Look through the entries below and count the lines with the word "在线时长" in them; give only the number.

::: Given information :::

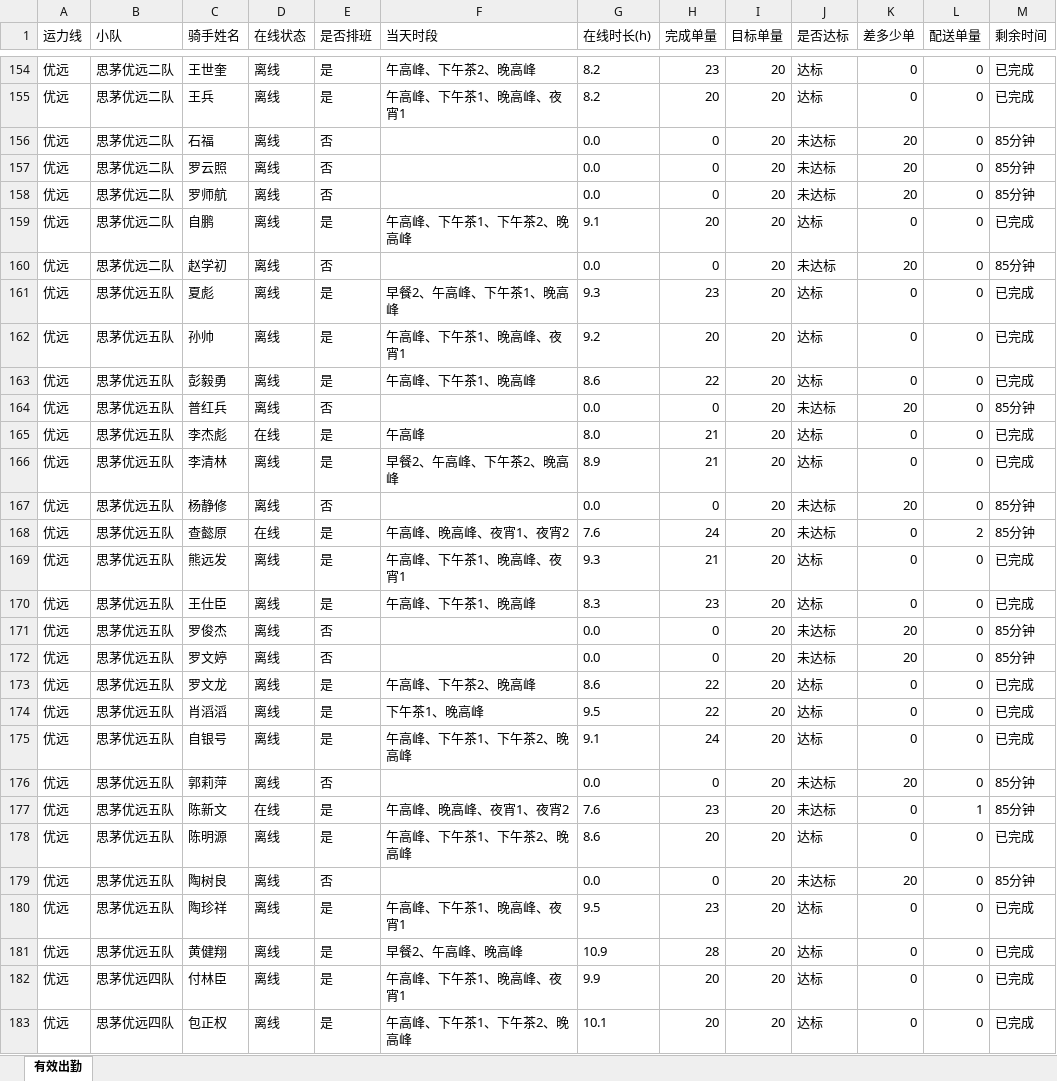
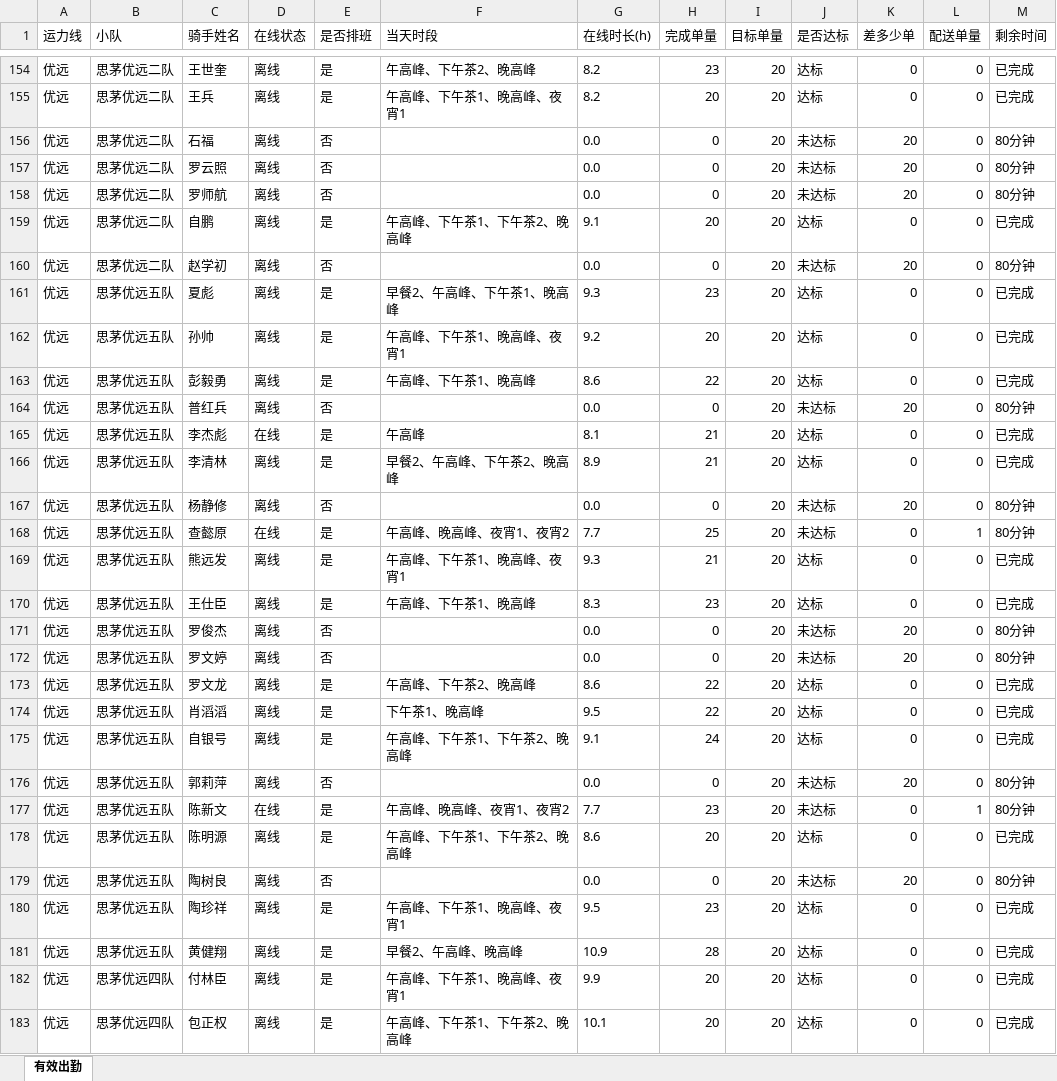
Before and after one commit to 424584635-png/dzt-dashboard, an Excel workbook: public/attendance_latest.xlsx, sheet 有效出勤, drawn as a sheet; only a part is shown, gaps mark what is left out; values as stored, in another font and other column widths than the file's, no borders; the diff covers the shown part only; the diff names each change by its address in the sheet, - before the commit and + after, or states it on an @@ line.

Commit message:
data: 202611052240 (241 骑手)

```diff
--- a/public/attendance_latest.xlsx (sheet 有效出勤)
+++ b/public/attendance_latest.xlsx (sheet 有效出勤)
-M156:M158 (剩余时间): 85分钟
+M156:M158 (剩余时间): 80分钟
-M160 (剩余时间): 85分钟
+M160 (剩余时间): 80分钟
-M164 (剩余时间): 85分钟
+M164 (剩余时间): 80分钟
-G165 (在线时长(h)): 8.0
+G165 (在线时长(h)): 8.1
-M167:M168 (剩余时间): 85分钟
+M167:M168 (剩余时间): 80分钟
-G168 (在线时长(h)): 7.6
+G168 (在线时长(h)): 7.7
-H168 (完成单量): 24
+H168 (完成单量): 25
-L168 (配送单量): 2
+L168 (配送单量): 1
-M171:M172 (剩余时间): 85分钟
+M171:M172 (剩余时间): 80分钟
-M176:M177 (剩余时间): 85分钟
+M176:M177 (剩余时间): 80分钟
-G177 (在线时长(h)): 7.6
+G177 (在线时长(h)): 7.7
-M179 (剩余时间): 85分钟
+M179 (剩余时间): 80分钟
```
Also changed, not shown: 106 edited cells elsewhere in this sheet, 7 other files.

:::

**Result**
6